Each entry is to be retyped without alteration, and no picture is to be included.

Web interface edit records
⁂

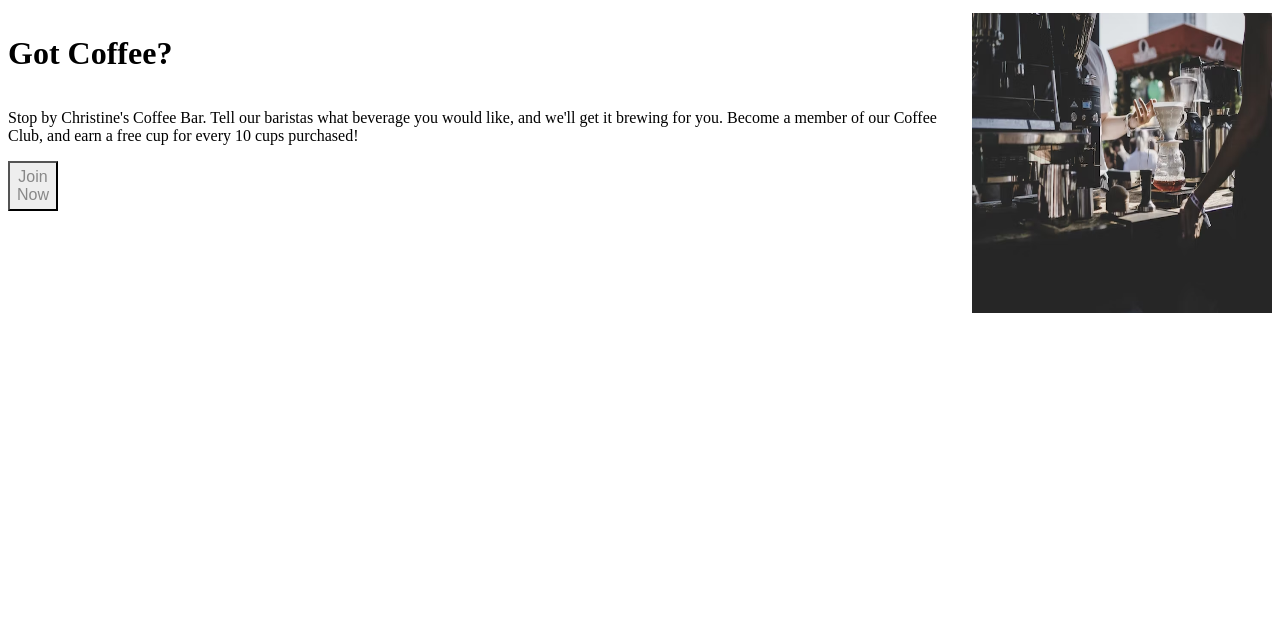
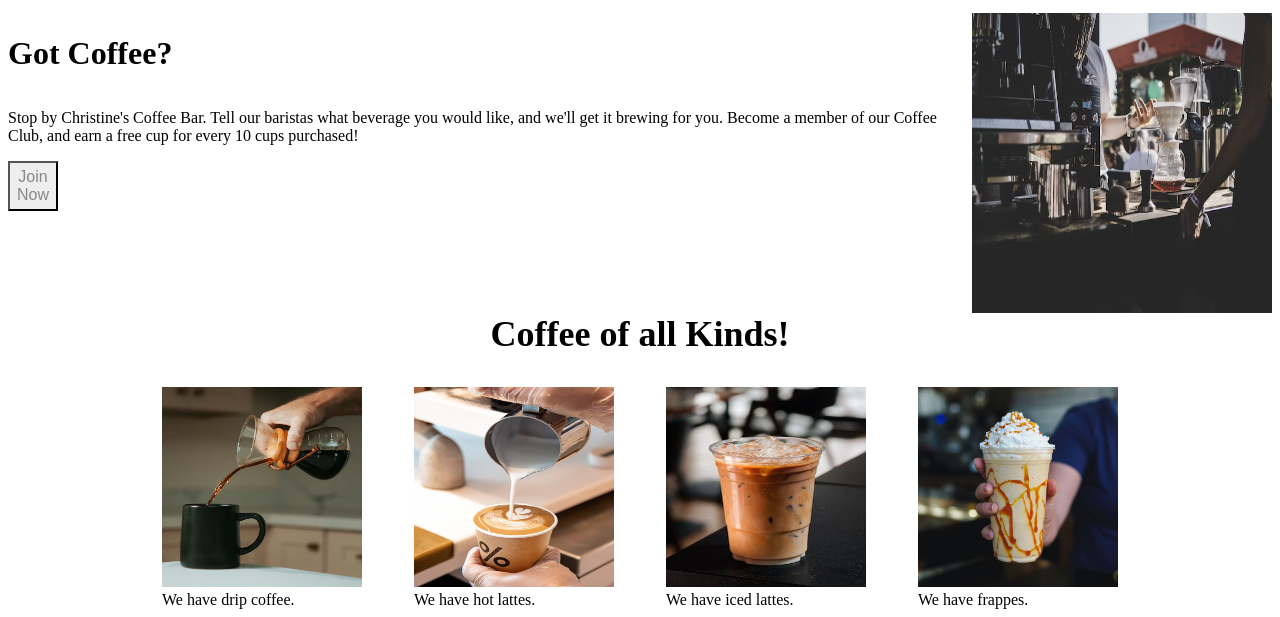
Before and after one commit to geekgirl74/landing-page, a plain HTML site: page index.html in a window 1280 px wide. Shown: the part 183-800 px from the top of the page. Drawn offline with Linux system fonts and the light colour scheme.

Commit message:
first update to include content-2

```diff
--- a/index.html
+++ b/index.html
@@ -33,6 +33,29 @@
     </div>
 
     <div class="content-2">
+      <div class="title">Coffee of all Kinds!</div>
+
+      <div class="container-2">
+        <div class="info">
+          <img src="./images/coffee.jpeg" alt="coffee" style="width:200px;height:200px;">
+          <div class="text">We have drip coffee.</div>
+        </div>
+
+        <div class="info">
+          <img src="./images/hotlatte.jpeg" alt="hotlatte" style="width:200px;height:200px;">
+          <div class="text">We have hot lattes.</div>
+        </div>
+
+        <div class="info">
+          <img src="./images/icedlatte.jpeg" alt="icedlatte" style="width:200px;height:200px;">
+          <div class="text">We have iced lattes.</div>
+        </div>
+
+        <div class="info">
+          <img src="./images/frappe.jpeg" alt="frappe" style="width:200px;height:200px;">
+          <div class="text">We have frappes.</div>
+        </div>
+      </div>
 
     </div>
   </body>
--- a/style.css
+++ b/style.css
@@ -49,3 +49,21 @@ a {
     justify-content: center;
 
 }
+
+.title {
+    margin-bottom: 32px;
+    font-size: 36px;
+    font-weight: 900;
+    display: flex;
+    justify-content: center;
+}
+
+.container-2 {
+    display: flex;
+    justify-content: center;
+    gap: 52px;
+}
+
+.info {
+    max-width: 200px;
+}
```
Also changed, not shown: images/coffee.jpeg (added), images/frappe.jpeg (added), images/hotlatte.jpeg (added), images/icedlatte.jpeg (added).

⁂

▶ **Response below**
Before and after one commit to geekgirl74/landing-page, a plain HTML site: page index.html in a window 1280 px wide. Shown: the part 183-800 px from the top of the page. Drawn offline with Linux system fonts and the light colour scheme.

Commit message:
first update to include content-2

```diff
--- a/index.html
+++ b/index.html
@@ -33,6 +33,29 @@
     </div>
 
     <div class="content-2">
+      <div class="title">Coffee of all Kinds!</div>
+
+      <div class="container-2">
+        <div class="info">
+          <img src="./images/coffee.jpeg" alt="coffee" style="width:200px;height:200px;">
+          <div class="text">We have drip coffee.</div>
+        </div>
+
+        <div class="info">
+          <img src="./images/hotlatte.jpeg" alt="hotlatte" style="width:200px;height:200px;">
+          <div class="text">We have hot lattes.</div>
+        </div>
+
+        <div class="info">
+          <img src="./images/icedlatte.jpeg" alt="icedlatte" style="width:200px;height:200px;">
+          <div class="text">We have iced lattes.</div>
+        </div>
+
+        <div class="info">
+          <img src="./images/frappe.jpeg" alt="frappe" style="width:200px;height:200px;">
+          <div class="text">We have frappes.</div>
+        </div>
+      </div>
 
     </div>
   </body>
--- a/style.css
+++ b/style.css
@@ -49,3 +49,21 @@ a {
     justify-content: center;
 
 }
+
+.title {
+    margin-bottom: 32px;
+    font-size: 36px;
+    font-weight: 900;
+    display: flex;
+    justify-content: center;
+}
+
+.container-2 {
+    display: flex;
+    justify-content: center;
+    gap: 52px;
+}
+
+.info {
+    max-width: 200px;
+}
```
Also changed, not shown: images/coffee.jpeg (added), images/frappe.jpeg (added), images/hotlatte.jpeg (added), images/icedlatte.jpeg (added).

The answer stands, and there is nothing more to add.